  • Translation, multilingual and multimedia analysis and alignment of scholarly works; analyses of writing style in scholarly publications
  • Metadata and controlled vocabularies for resource description and discovery; automatic metadata discovery, such as language identification
  • Disambiguation issues in scholarly DLs using NLP or IR techniques; data cleaning and data quality

Organizing Committee

Philipp Mayr

Postdoctoral researcher

GESIS, Cologne

Kokil Jaidka

Postdoctoral researcher

Positive Psychology Centre

University of Pennsylvania, USA

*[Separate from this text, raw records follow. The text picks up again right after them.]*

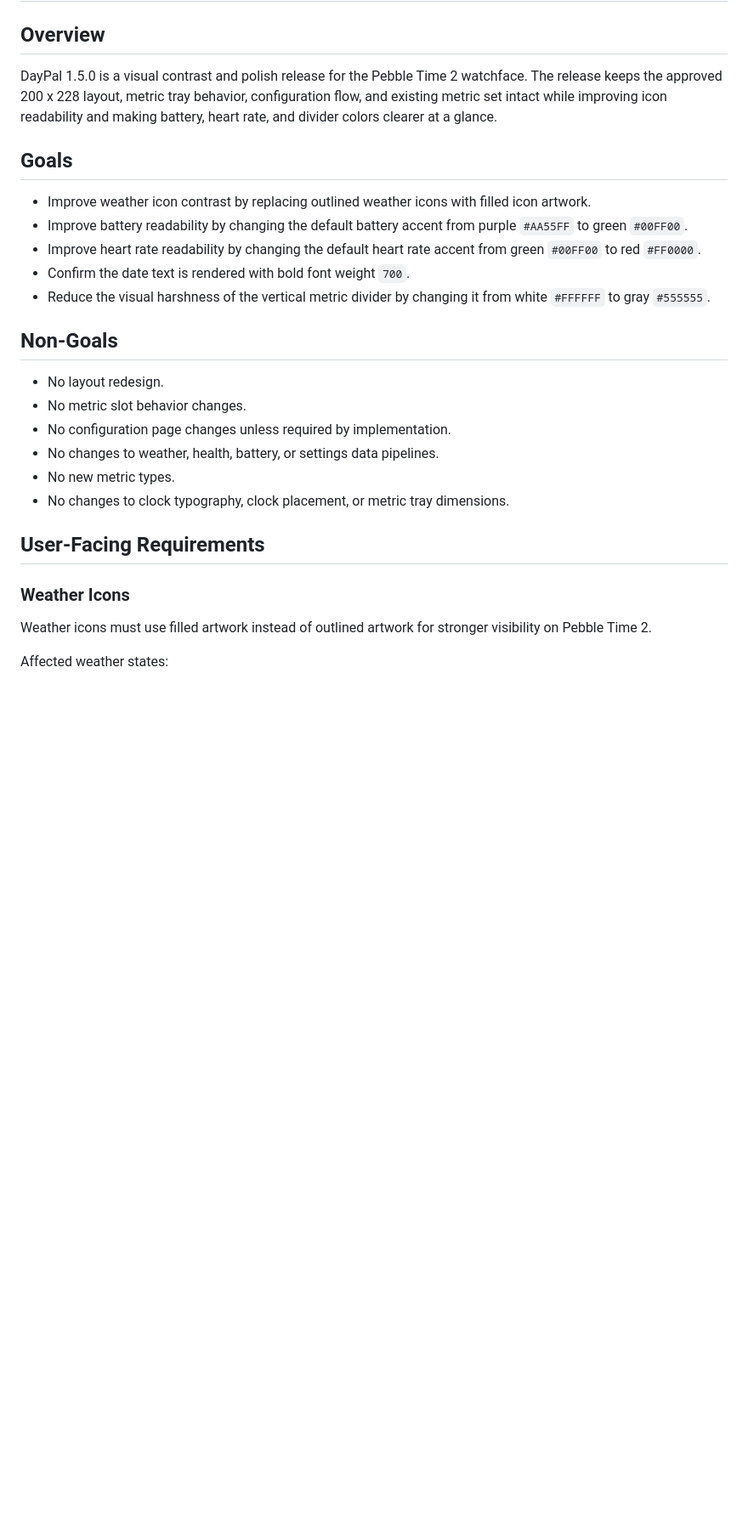
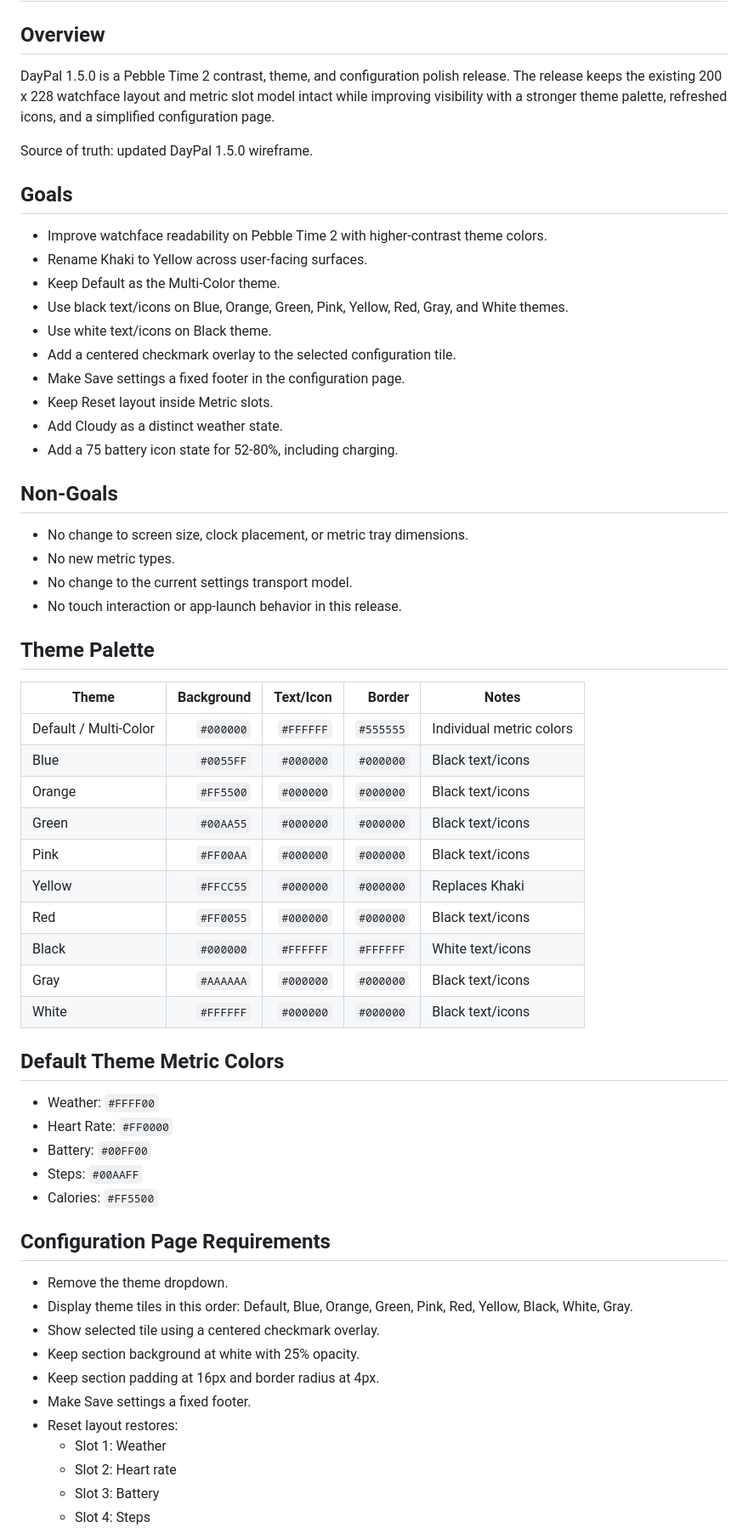
Before and after one commit to lyle-morris/DayPal, a Markdown page: docs/PRD_DAYPAL_1.5.0.md, the part around one of its changes. Shown at 85% size. Drawn GitHub-style; blank space fills up the shorter version.

Commit message:
Update PRD for final DayPal 1.5.0 wireframe

```diff
--- a/docs/PRD_DAYPAL_1.5.0.md
+++ b/docs/PRD_DAYPAL_1.5.0.md
@@ -2,29 +2,64 @@
 
 ## Overview
 
-DayPal 1.5.0 is a visual contrast and polish release for the Pebble Time 2 watchface. The release keeps the approved 200 x 228 layout, metric tray behavior, configuration flow, and existing metric set intact while improving icon readability and making battery, heart rate, and divider colors clearer at a glance.
+DayPal 1.5.0 is a Pebble Time 2 contrast, theme, and configuration polish release. The release keeps the existing 200 x 228 watchface layout and metric slot model intact while improving visibility with a stronger theme palette, refreshed icons, and a simplified configuration page.
+
+Source of truth: updated DayPal 1.5.0 wireframe.
 
 ## Goals
 
-- Improve weather icon contrast by replacing outlined weather icons with filled icon artwork.
-- Improve battery readability by changing the default battery accent from purple `#AA55FF` to green `#00FF00`.
-- Improve heart rate readability by changing the default heart rate accent from green `#00FF00` to red `#FF0000`.
-- Confirm the date text is rendered with bold font weight `700`.
-- Reduce the visual harshness of the vertical metric divider by changing it from white `#FFFFFF` to gray `#555555`.
+- Improve watchface readability on Pebble Time 2 with higher-contrast theme colors.
+- Rename Khaki to Yellow across user-facing surfaces.
+- Keep Default as the Multi-Color theme.
+- Use black text/icons on Blue, Orange, Green, Pink, Yellow, Red, Gray, and White themes.
+- Use white text/icons on Black theme.
+- Add a centered checkmark overlay to the selected configuration tile.
+- Make Save settings a fixed footer in the configuration page.
+- Keep Reset layout inside Metric slots.
+- Add Cloudy as a distinct weather state.
+- Add a 75 battery icon state for 52-80%, including charging.
 
 ## Non-Goals
 
-- No layout redesign.
-- No metric slot behavior changes.
-- No configuration page changes unless required by implementation.
-- No changes to weather, health, battery, or settings data pipelines.
+- No change to screen size, clock placement, or metric tray dimensions.
 - No new metric types.
-- No changes to clock typography, clock placement, or metric tray dimensions.
+- No change to the current settings transport model.
+- No touch interaction or app-launch behavior in this release.
 
-## User-Facing Requirements
+## Theme Palette
 
-### Weather Icons
+| Theme | Background | Text/Icon | Border | Notes |
+|---|---:|---:|---:|---|
+| Default / Multi-Color | `#000000` | `#FFFFFF` | `#555555` | Individual metric colors |
+| Blue | `#0055FF` | `#000000` | `#000000` | Black text/icons |
+| Orange | `#FF5500` | `#000000` | `#000000` | Black text/icons |
+| Green | `#00AA55` | `#000000` | `#000000` | Black text/icons |
+| Pink | `#FF00AA` | `#000000` | `#000000` | Black text/icons |
+| Yellow | `#FFCC55` | `#000000` | `#000000` | Replaces Khaki |
+| Red | `#FF0055` | `#000000` | `#000000` | Black text/icons |
+| Black | `#000000` | `#FFFFFF` | `#FFFFFF` | White text/icons |
+| Gray | `#AAAAAA` | `#000000` | `#000000` | Black text/icons |
+| White | `#FFFFFF` | `#000000` | `#000000` | Black text/icons |
 
-Weather icons must use filled artwork instead of outlined artwork for stronger visibility on Pebble Time 2.
+## Default Theme Metric Colors
 
-Affected weather states:
+- Weather: `#FFFF00`
+- Heart Rate: `#FF0000`
+- Battery: `#00FF00`
+- Steps: `#00AAFF`
+- Calories: `#FF5500`
+
+## Configuration Page Requirements
+
+- Remove the theme dropdown.
+- Display theme tiles in this order: Default, Blue, Orange, Green, Pink, Red, Yellow, Black, White, Gray.
+- Show selected tile using a centered checkmark overlay.
+- Keep section background at white with 25% opacity.
+- Keep section padding at 16px and border radius at 4px.
+- Make Save settings a fixed footer.
+- Reset layout restores:
+  - Slot 1: Weather
+  - Slot 2: Heart rate
+  - Slot 3: Battery
+  - Slot 4: Steps
+
```
Also changed, not shown: other parts of docs/PRD_DAYPAL_1.5.0.md (+22 -55 lines).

Kokil is a postdoctoral researcher in Computer Science in the World Wellbeing Project at the University of Pennsylvania. She has been the lead coordinator of all aspects of the CL-SciSumm Shared Task since 2014, and she also co-organized the BIRNDL workshop. Her expertise is in multi-document summarization, natural language processing and applied linguistics. Her PhD dissertation involved the development of a literature review framework for the summarization of research papers. Currently, she is conducting social media analyses and user language modeling for behavioral profiling and health outcomes.
Muthu Kumar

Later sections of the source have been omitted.